■ WORK REQUEST:
With the records in front of you, set every one of them down exactly.

■ Web interface edit records:
▽
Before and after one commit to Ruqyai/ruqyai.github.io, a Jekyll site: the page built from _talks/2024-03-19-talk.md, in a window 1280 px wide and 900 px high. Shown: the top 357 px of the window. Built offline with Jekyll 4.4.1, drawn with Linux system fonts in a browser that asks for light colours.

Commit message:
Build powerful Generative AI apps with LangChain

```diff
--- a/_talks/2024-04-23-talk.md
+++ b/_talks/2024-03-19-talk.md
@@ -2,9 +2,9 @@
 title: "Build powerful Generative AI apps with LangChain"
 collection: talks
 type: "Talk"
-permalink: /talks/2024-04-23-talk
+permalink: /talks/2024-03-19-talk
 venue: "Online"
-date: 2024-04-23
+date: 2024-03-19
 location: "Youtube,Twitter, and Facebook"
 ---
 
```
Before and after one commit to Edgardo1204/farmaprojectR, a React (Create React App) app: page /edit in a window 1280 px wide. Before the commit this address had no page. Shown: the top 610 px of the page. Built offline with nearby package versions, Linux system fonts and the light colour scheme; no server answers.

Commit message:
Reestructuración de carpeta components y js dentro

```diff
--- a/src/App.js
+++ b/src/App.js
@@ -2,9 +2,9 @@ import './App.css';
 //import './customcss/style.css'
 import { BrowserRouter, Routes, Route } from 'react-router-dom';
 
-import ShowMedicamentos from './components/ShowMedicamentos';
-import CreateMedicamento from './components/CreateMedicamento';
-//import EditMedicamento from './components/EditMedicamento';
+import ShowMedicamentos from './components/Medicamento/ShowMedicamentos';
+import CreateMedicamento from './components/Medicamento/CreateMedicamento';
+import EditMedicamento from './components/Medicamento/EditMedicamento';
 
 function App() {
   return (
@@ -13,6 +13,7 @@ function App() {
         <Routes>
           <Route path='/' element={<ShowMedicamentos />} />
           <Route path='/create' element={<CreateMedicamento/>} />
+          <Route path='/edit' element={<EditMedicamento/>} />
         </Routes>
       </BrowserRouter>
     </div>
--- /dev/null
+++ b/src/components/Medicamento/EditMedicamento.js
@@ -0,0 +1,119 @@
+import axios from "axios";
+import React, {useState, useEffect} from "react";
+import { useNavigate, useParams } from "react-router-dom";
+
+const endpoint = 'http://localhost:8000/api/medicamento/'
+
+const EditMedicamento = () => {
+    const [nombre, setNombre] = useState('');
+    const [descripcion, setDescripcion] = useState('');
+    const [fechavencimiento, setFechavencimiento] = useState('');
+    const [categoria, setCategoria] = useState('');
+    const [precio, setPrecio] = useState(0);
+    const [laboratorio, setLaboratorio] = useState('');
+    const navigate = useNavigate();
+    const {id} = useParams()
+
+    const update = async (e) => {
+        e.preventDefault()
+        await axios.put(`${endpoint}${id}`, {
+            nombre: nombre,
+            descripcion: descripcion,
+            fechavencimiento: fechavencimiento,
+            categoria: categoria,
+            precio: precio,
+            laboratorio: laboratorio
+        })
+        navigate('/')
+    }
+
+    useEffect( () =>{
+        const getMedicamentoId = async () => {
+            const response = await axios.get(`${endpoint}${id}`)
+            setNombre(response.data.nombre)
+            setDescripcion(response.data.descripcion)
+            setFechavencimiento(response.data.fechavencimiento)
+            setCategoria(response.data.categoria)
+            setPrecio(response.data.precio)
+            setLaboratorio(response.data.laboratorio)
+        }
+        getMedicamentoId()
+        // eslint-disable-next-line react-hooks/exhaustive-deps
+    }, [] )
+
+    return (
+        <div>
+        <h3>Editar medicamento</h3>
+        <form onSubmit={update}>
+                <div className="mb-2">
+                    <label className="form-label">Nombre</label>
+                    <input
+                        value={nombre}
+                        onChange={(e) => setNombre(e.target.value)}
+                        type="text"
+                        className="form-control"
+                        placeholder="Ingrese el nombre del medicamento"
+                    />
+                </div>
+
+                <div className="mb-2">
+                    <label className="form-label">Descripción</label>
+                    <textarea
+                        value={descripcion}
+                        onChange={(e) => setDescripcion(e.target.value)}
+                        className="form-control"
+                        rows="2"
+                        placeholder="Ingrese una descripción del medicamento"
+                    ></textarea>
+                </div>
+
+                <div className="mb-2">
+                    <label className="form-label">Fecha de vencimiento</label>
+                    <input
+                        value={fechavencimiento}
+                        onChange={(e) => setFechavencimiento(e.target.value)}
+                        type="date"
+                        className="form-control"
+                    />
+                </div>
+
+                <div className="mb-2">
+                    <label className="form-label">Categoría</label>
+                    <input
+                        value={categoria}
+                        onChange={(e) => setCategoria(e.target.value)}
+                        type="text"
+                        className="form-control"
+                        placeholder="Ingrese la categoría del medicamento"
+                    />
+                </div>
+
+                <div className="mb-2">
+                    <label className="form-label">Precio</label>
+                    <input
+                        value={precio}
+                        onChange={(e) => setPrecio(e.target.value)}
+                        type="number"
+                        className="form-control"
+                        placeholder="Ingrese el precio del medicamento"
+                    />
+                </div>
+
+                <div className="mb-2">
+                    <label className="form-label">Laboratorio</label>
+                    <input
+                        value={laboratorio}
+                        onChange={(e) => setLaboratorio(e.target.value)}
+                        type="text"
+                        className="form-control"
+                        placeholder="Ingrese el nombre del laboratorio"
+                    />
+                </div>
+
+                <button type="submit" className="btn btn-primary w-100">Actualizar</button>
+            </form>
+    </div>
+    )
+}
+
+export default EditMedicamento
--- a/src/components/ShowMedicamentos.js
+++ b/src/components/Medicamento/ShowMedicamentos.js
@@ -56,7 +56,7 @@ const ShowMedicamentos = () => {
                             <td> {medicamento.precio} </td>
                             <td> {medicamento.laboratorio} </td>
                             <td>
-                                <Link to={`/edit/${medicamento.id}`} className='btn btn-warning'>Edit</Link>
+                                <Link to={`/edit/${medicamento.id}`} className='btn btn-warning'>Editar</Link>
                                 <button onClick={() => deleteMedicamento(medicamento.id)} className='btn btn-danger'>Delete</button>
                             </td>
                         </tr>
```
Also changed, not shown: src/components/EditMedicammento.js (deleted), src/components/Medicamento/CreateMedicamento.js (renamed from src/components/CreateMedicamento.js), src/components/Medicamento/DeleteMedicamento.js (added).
△
■ WRITTEN SOLUTION:
Before and after one commit to Ruqyai/ruqyai.github.io, a Jekyll site: the page built from _talks/2024-03-19-talk.md, in a window 1280 px wide and 900 px high. Shown: the top 357 px of the window. Built offline with Jekyll 4.4.1, drawn with Linux system fonts in a browser that asks for light colours.

Commit message:
Build powerful Generative AI apps with LangChain

```diff
--- a/_talks/2024-04-23-talk.md
+++ b/_talks/2024-03-19-talk.md
@@ -2,9 +2,9 @@
 title: "Build powerful Generative AI apps with LangChain"
 collection: talks
 type: "Talk"
-permalink: /talks/2024-04-23-talk
+permalink: /talks/2024-03-19-talk
 venue: "Online"
-date: 2024-04-23
+date: 2024-03-19
 location: "Youtube,Twitter, and Facebook"
 ---
 
```
Before and after one commit to Edgardo1204/farmaprojectR, a React (Create React App) app: page /edit in a window 1280 px wide. Before the commit this address had no page. Shown: the top 610 px of the page. Built offline with nearby package versions, Linux system fonts and the light colour scheme; no server answers.

Commit message:
Reestructuración de carpeta components y js dentro

```diff
--- a/src/App.js
+++ b/src/App.js
@@ -2,9 +2,9 @@ import './App.css';
 //import './customcss/style.css'
 import { BrowserRouter, Routes, Route } from 'react-router-dom';
 
-import ShowMedicamentos from './components/ShowMedicamentos';
-import CreateMedicamento from './components/CreateMedicamento';
-//import EditMedicamento from './components/EditMedicamento';
+import ShowMedicamentos from './components/Medicamento/ShowMedicamentos';
+import CreateMedicamento from './components/Medicamento/CreateMedicamento';
+import EditMedicamento from './components/Medicamento/EditMedicamento';
 
 function App() {
   return (
@@ -13,6 +13,7 @@ function App() {
         <Routes>
           <Route path='/' element={<ShowMedicamentos />} />
           <Route path='/create' element={<CreateMedicamento/>} />
+          <Route path='/edit' element={<EditMedicamento/>} />
         </Routes>
       </BrowserRouter>
     </div>
--- /dev/null
+++ b/src/components/Medicamento/EditMedicamento.js
@@ -0,0 +1,119 @@
+import axios from "axios";
+import React, {useState, useEffect} from "react";
+import { useNavigate, useParams } from "react-router-dom";
+
+const endpoint = 'http://localhost:8000/api/medicamento/'
+
+const EditMedicamento = () => {
+    const [nombre, setNombre] = useState('');
+    const [descripcion, setDescripcion] = useState('');
+    const [fechavencimiento, setFechavencimiento] = useState('');
+    const [categoria, setCategoria] = useState('');
+    const [precio, setPrecio] = useState(0);
+    const [laboratorio, setLaboratorio] = useState('');
+    const navigate = useNavigate();
+    const {id} = useParams()
+
+    const update = async (e) => {
+        e.preventDefault()
+        await axios.put(`${endpoint}${id}`, {
+            nombre: nombre,
+            descripcion: descripcion,
+            fechavencimiento: fechavencimiento,
+            categoria: categoria,
+            precio: precio,
+            laboratorio: laboratorio
+        })
+        navigate('/')
+    }
+
+    useEffect( () =>{
+        const getMedicamentoId = async () => {
+            const response = await axios.get(`${endpoint}${id}`)
+            setNombre(response.data.nombre)
+            setDescripcion(response.data.descripcion)
+            setFechavencimiento(response.data.fechavencimiento)
+            setCategoria(response.data.categoria)
+            setPrecio(response.data.precio)
+            setLaboratorio(response.data.laboratorio)
+        }
+        getMedicamentoId()
+        // eslint-disable-next-line react-hooks/exhaustive-deps
+    }, [] )
+
+    return (
+        <div>
+        <h3>Editar medicamento</h3>
+        <form onSubmit={update}>
+                <div className="mb-2">
+                    <label className="form-label">Nombre</label>
+                    <input
+                        value={nombre}
+                        onChange={(e) => setNombre(e.target.value)}
+                        type="text"
+                        className="form-control"
+                        placeholder="Ingrese el nombre del medicamento"
+                    />
+                </div>
+
+                <div className="mb-2">
+                    <label className="form-label">Descripción</label>
+                    <textarea
+                        value={descripcion}
+                        onChange={(e) => setDescripcion(e.target.value)}
+                        className="form-control"
+                        rows="2"
+                        placeholder="Ingrese una descripción del medicamento"
+                    ></textarea>
+                </div>
+
+                <div className="mb-2">
+                    <label className="form-label">Fecha de vencimiento</label>
+                    <input
+                        value={fechavencimiento}
+                        onChange={(e) => setFechavencimiento(e.target.value)}
+                        type="date"
+                        className="form-control"
+                    />
+                </div>
+
+                <div className="mb-2">
+                    <label className="form-label">Categoría</label>
+                    <input
+                        value={categoria}
+                        onChange={(e) => setCategoria(e.target.value)}
+                        type="text"
+                        className="form-control"
+                        placeholder="Ingrese la categoría del medicamento"
+                    />
+                </div>
+
+                <div className="mb-2">
+                    <label className="form-label">Precio</label>
+                    <input
+                        value={precio}
+                        onChange={(e) => setPrecio(e.target.value)}
+                        type="number"
+                        className="form-control"
+                        placeholder="Ingrese el precio del medicamento"
+                    />
+                </div>
+
+                <div className="mb-2">
+                    <label className="form-label">Laboratorio</label>
+                    <input
+                        value={laboratorio}
+                        onChange={(e) => setLaboratorio(e.target.value)}
+                        type="text"
+                        className="form-control"
+                        placeholder="Ingrese el nombre del laboratorio"
+                    />
+                </div>
+
+                <button type="submit" className="btn btn-primary w-100">Actualizar</button>
+            </form>
+    </div>
+    )
+}
+
+export default EditMedicamento
--- a/src/components/ShowMedicamentos.js
+++ b/src/components/Medicamento/ShowMedicamentos.js
@@ -56,7 +56,7 @@ const ShowMedicamentos = () => {
                             <td> {medicamento.precio} </td>
                             <td> {medicamento.laboratorio} </td>
                             <td>
-                                <Link to={`/edit/${medicamento.id}`} className='btn btn-warning'>Edit</Link>
+                                <Link to={`/edit/${medicamento.id}`} className='btn btn-warning'>Editar</Link>
                                 <button onClick={() => deleteMedicamento(medicamento.id)} className='btn btn-danger'>Delete</button>
                             </td>
                         </tr>
```
Also changed, not shown: src/components/EditMedicammento.js (deleted), src/components/Medicamento/CreateMedicamento.js (renamed from src/components/CreateMedicamento.js), src/components/Medicamento/DeleteMedicamento.js (added).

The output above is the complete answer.